Herb Stapleton, FBI Cyber Division Section Chief, while talking to Hillarie McClure on the Cybercrime Radio podcast, mentioned that post-pandemic, there was a 3x spike in the complaints received by the FBI's Internet Crime Complaint Center (IC3.gov). He further added – before March (2020), the IC3 was receiving 1,000 complaints per month, and now that figure is up to nearly 3,000.
In the Impact of Technology on Human Rights article, we stated, "While there are significant benefits that technology can bring, there are ethical considerations that modern societies must be aware of to further protect themselves from human rights violation with the advancing intelligent technology."
Bubble burst or comeback
During the beginning of the pandemic, enterprises and individuals opted for quick bites into everything that came their way. The adoption of the technological solution was the same, and everyone went with a readily available and cost-effective solution. Later as the time passed, everyone thought through the actual value and re-assessed the solution at hand. The assessment resulted in opting for a more robust and secure solution.
As a result, in the first quarter of 2022, when covid cases were diminishing, tech companies were experiencing negative growth. According to a May 2022 CNBC report, "Big Tech suffered a massive sell-off, with Amazon dropping almost 8% and Facebook owner Meta Platforms off about 7%. Among other big names: Apple fell nearly 6%; Google parent Alphabet declined about 5%, and Microsoft shares slid 4%. Overall, the Nasdaq plummeted 5%."

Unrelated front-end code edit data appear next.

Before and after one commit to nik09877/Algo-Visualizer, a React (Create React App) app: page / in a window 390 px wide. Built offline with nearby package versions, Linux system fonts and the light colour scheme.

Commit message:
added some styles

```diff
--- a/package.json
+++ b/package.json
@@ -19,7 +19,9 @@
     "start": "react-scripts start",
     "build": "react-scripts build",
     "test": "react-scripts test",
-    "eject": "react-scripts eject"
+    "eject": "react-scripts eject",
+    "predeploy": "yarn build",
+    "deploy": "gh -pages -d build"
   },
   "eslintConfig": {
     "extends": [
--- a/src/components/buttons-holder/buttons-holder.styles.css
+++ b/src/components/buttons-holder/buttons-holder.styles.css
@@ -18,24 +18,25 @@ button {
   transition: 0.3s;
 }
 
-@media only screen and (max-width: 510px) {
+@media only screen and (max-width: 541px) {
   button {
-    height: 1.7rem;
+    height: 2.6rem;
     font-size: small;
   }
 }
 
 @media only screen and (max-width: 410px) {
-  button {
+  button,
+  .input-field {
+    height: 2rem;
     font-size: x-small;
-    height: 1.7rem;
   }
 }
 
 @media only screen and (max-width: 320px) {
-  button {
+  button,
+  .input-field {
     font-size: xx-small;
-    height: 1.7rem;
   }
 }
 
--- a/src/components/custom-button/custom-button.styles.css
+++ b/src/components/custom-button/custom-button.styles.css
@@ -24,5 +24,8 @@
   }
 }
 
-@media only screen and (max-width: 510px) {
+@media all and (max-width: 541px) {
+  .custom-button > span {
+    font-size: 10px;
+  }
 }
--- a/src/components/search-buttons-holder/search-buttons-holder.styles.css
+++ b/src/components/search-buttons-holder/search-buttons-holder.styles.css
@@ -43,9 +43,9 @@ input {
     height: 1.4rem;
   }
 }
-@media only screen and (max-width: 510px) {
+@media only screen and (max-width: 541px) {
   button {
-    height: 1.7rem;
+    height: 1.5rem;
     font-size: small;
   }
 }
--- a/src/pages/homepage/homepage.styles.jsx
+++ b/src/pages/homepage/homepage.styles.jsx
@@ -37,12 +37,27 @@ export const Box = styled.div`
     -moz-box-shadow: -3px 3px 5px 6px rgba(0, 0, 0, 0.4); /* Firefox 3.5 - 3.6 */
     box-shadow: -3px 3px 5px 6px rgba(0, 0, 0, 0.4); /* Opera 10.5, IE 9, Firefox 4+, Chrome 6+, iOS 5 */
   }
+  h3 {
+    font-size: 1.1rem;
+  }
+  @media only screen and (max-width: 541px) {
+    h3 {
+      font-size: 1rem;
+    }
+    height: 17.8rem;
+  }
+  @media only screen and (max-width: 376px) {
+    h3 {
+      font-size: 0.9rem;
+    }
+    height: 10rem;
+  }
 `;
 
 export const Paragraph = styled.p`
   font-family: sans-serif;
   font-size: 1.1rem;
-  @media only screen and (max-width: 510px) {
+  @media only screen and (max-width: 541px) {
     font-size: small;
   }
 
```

The report further adds, "For certain Covid winners like Netflix, Zoom, Peloton and Twilio, the reversal of fortune has been even more dramatic than the run-up. Each of them is down more than 45% year to date, and their slumps deepened Thursday."
We might have to wait for a quarter or two to get the exact reason.
Although most experts termed remote working as the New Normal, with recent developments (the fall in revenue for tech-based companies). Can we say it was just a bubble blown out by the pandemic, and a crucial reason can be privacy concerns?